_WORK TASK:_ Within the entries below, find every line that has the string "assign", then copy it.

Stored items
[Start of section]

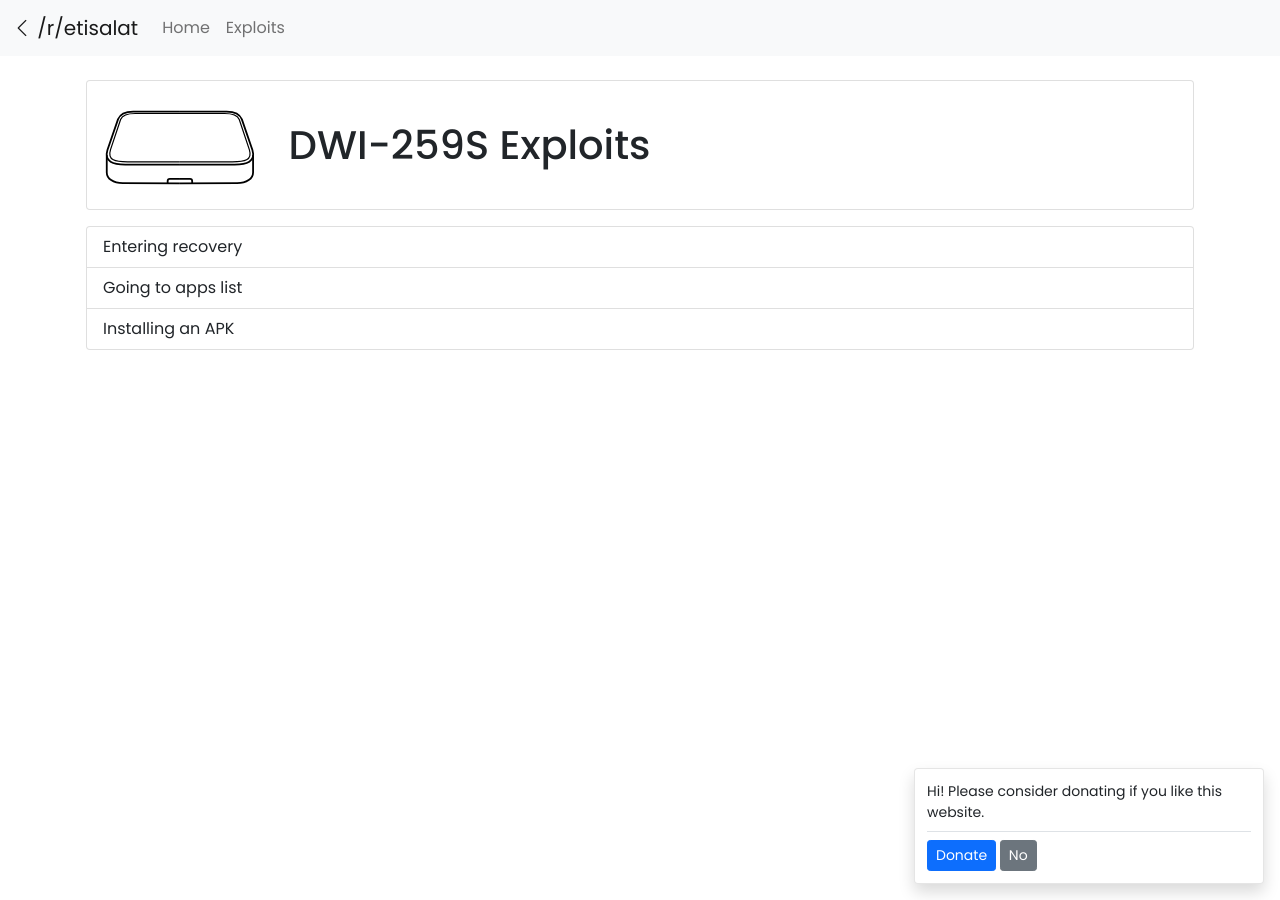
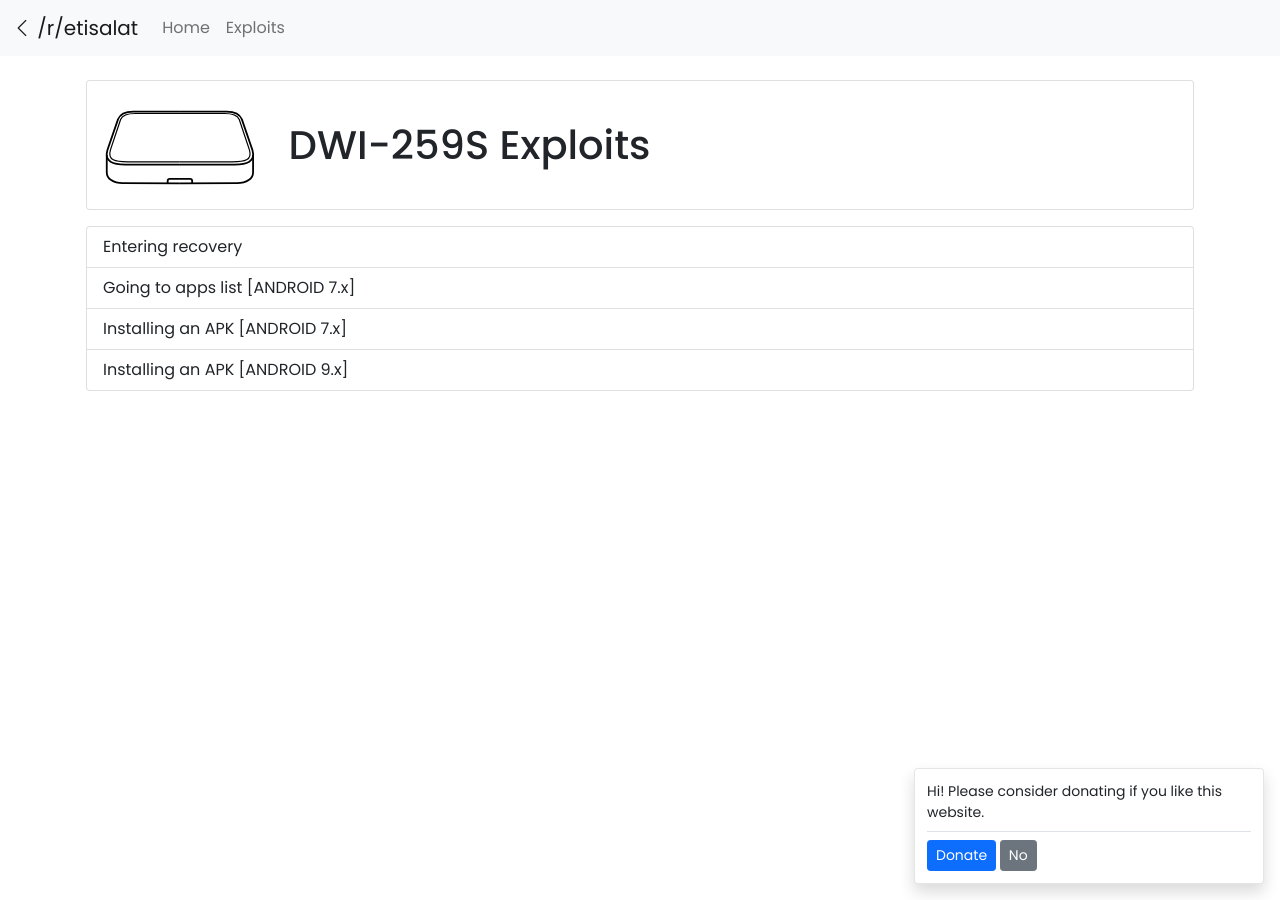
Before and after one commit to emiratestel/emiratestel.github.io, a Jekyll site: the page built from exploits/_devices/dwi259s.html, in a window 1280 px wide. Built offline with Jekyll 4.4.1, drawn with Linux system fonts in a browser that asks for light colours.

Commit message:
Add Android 9 and 7 specific instructions

```diff
--- a/_includes/note.html
+++ b/_includes/note.html
@@ -2,6 +2,9 @@
     {% when "tip" %}
         {% assign text = "success" %}
         {% assign icon = "lightbulb" %}
+    {% when "warning" %}
+        {% assign text = "danger" %}
+        {% assign icon = "exclamation-triangle" %}
     {% else %}
         {% assign text = "info" %}
         {% assign icon = "info-circle" %}
--- a/exploits/_exploits/dwi-259s-going-to-apps-list.md
+++ b/exploits/_exploits/dwi-259s-going-to-apps-list-A7.md
@@ -1,7 +1,7 @@
 ---
 layout: default
 device: DWI-259S
-title: Going to apps list
+title: Going to apps list [ANDROID 7.x]
 ---
 
 {% include note.html content="Bottom USB port might have a white sticker over it" %}
--- a/exploits/_exploits/dwi-259s-installing-an-APK.html
+++ b/exploits/_exploits/dwi-259s-installing-an-APK-A7.html
@@ -1,8 +1,10 @@
 ---
 layout: default
 device: DWI-259S
-title: Installing an APK
+title: Installing an APK [ANDROID 7.x]
 ---
+
+{% include note.html type="warning" content="We aren't responsible for damage caused by third party programs." %}
 
 <h4 id="beforehand">Beforehand</h4>
 <ul>
@@ -71,7 +73,7 @@
     <li>Navigate into the USB and into the folder you placed your APKs</li>
     <li>Double click the APK to install it</li>
     <li>On first time install, it will show an error about unknown sources</li>
-    <li>click settings on the prompt</li>
+    <li>Click settings on the prompt</li>
     <li>Enable all sources shown</li>
     <li>Continue installing the app</li>
 </ul>
```
Also changed, not shown: exploits/_exploits/dwi-259s-installing-an-APK-A9.md (added, +19 -0 lines).
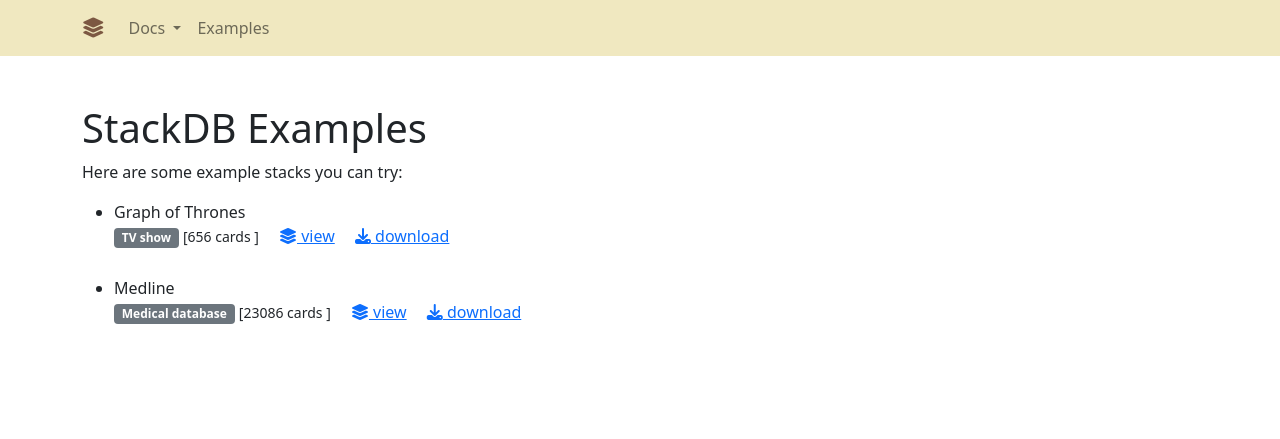
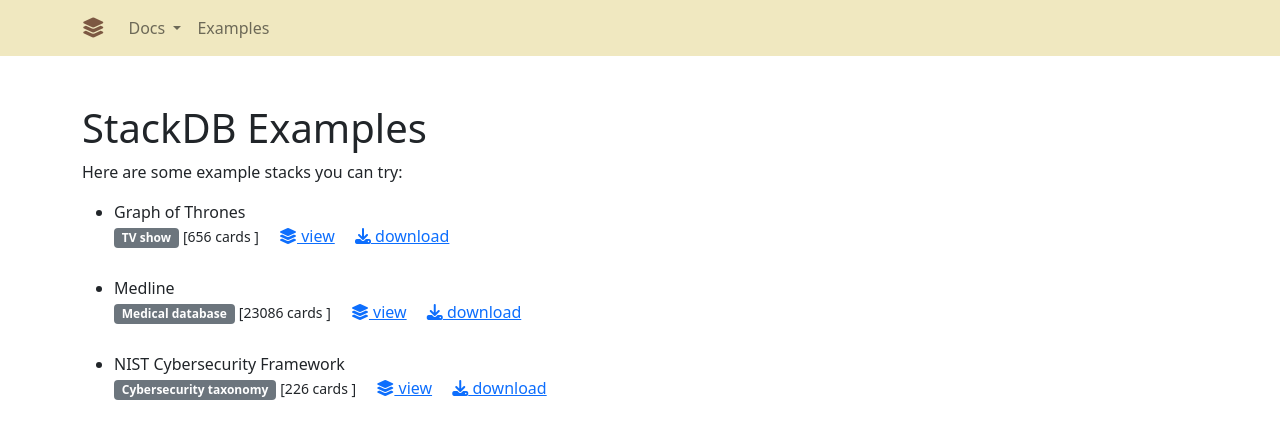
Before and after one commit to stack-db/stack-db.github.io, a Jekyll site: the page built from examples/index.md, in a window 1280 px wide. Shown: the top 439 px of the page. Built offline with Jekyll 4.4.1, drawn with Linux system fonts in a browser that asks for light colours; nearby versions of some CDN libraries.

Commit message:
add nist_csf

```diff
--- a/_data/examples.yml
+++ b/_data/examples.yml
@@ -6,3 +6,7 @@
   desc: Medical database
   file: medline.stack
   ncards: 23086
+- name: NIST Cybersecurity Framework
+  desc: Cybersecurity taxonomy
+  file: nist_csf.stack
+  ncards: 226
```
Also changed, not shown: 1 other file.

[End of section]

_TASK OUTPUT:_
         {% assign text = "success" %}
         {% assign icon = "lightbulb" %}
+        {% assign text = "danger" %}
+        {% assign icon = "exclamation-triangle" %}
         {% assign text = "info" %}
         {% assign icon = "info-circle" %}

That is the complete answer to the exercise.